This workshop was facilitated by Kim Cummins of the Shelbourne Community Kitchen, who provided instruction on making cauliflower cashew soup with crispy buckwheat, vegetable hot pot, and fry bread. We had an awesome time learning and cooking together and were really impressed with the Community Kitchen facility, which was also home to a food bank and beautiful backyard garden.
If you missed the workshop, read on to check out the resources and recipes shared with us below and look at some of the photos from our community kitchen experience!
Either you’ve planted them or seen them planted, kale is a nutritious, versatile, and hardy plant in the cold weather garden. Just a few weeks ago we were busy in the garden chopping back all types of kale. That got me to thinking, if our gardens are filled with kale others must be as well and what better way to celebrate kale then by sharing a recipe. Before we get to that let me tell you a bit more about kale:
- Kale is part of the group of vegetables know as Brassica oleracea or wild cabbage.
- While the introduction of kale into our diet has been debated by scientists, it is agreed that kale was a common vegetable eaten during the middle ages.
- Kale is known as a “dark leafy green” meaning that it is rich in chlorophyll.
- Kale contains high amounts of vitamin K and A and lesser amounts of B6, folate, thiamin, riboflavin, niacin, and pantothenic acid. In terms of minerals kale is rich in manganese, copper, potassium, calcium, and lesser amounts of iron, magnesium, and phosphorus. Kale also contains omega-3 and 6.
Kale can be enjoyed raw, steamed, baked, juiced and dehydrated. It works great as a star of a dish such as in a salad, a side veggie or in a supporting role added to soups, dips,

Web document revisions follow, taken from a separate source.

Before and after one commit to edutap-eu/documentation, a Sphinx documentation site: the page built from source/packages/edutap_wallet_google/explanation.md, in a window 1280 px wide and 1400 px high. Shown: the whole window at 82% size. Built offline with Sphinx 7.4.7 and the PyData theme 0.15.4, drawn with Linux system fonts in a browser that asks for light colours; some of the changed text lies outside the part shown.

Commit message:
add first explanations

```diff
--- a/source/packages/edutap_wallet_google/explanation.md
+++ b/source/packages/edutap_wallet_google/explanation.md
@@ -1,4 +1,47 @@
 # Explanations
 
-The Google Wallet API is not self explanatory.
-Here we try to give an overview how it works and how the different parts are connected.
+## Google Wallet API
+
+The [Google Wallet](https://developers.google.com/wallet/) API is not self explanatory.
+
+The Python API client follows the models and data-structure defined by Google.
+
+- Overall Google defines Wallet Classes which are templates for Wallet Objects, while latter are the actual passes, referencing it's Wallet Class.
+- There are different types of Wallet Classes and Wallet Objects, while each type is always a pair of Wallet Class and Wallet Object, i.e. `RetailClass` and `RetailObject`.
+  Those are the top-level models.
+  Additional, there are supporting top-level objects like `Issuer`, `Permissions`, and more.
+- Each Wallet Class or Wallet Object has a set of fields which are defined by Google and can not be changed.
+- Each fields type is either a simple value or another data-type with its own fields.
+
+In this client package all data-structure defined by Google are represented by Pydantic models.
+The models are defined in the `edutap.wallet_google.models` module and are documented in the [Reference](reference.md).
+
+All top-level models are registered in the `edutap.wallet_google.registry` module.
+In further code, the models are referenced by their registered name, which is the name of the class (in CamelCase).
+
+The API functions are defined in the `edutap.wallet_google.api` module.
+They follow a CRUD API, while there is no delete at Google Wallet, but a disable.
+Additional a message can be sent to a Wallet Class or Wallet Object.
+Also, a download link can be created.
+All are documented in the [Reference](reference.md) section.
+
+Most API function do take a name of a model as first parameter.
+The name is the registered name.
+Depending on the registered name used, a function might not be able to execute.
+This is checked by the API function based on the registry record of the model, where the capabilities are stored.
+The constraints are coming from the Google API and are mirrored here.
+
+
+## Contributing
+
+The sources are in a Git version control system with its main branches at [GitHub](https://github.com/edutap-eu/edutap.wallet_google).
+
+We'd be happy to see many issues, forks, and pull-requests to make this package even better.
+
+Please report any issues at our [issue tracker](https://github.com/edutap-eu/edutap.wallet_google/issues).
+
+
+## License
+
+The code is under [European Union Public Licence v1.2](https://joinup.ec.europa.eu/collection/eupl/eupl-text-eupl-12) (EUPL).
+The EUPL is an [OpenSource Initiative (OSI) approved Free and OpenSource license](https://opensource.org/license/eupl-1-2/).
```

and casseroles. Looking for a different take on kale, most recently I experimented with making kale chips. After consulting some friends I found that making kale chips is a very creative process. You can use any assortment of herbs, spices, oils, and vinegars. It depends on your preference if you bake or dehydrate it and at what temperature. Generally a low temperature over a longer period helps maintain the nutrition content of the kale and can also help you to avoid burning it. I definitely don’t recommend increasing the temperature of the oven any higher than 300 C.
Kale Chip Recipe
4 cups of kale
2 tbsp. of olive oil
A generous dash of chilli peppers, paprika, cracked pepper, Herbamare salt (this is a mixture of different herbs and sea salt).
Pre-heat the oven to 200 F. Clean the kale and put it in a bowl. Add the oil to the clean kale and toss it coating the outside evenly. Finally add any and all herbs you like.
Divide the kale up between two baking sheets. Make sure that the kale is spread out evenly. If only one baking sheet is available you can do it in two batches.
Place the baking sheets in the oven. The whole cooking process took 1.5 hours. Make sure that you check on the kale every fifteen minutes, flipping it over with a spatula each time.
From Wikipedia, the free encyclopedia. “Kale.” 29 December 2014. Wikipedia. 30 December 2014.
Kennedy, Pagen. “Who Made That Kale?” The New York Times 18 October 2013.
Navazio, John. “Growing Kale Varieties for the Fall Garden.” Mother Earth News August 2003.
Tadlock, Lindsay. “Kale Nutrition Information.” 4 February 2014. Livestrong.com. 30 December 2014.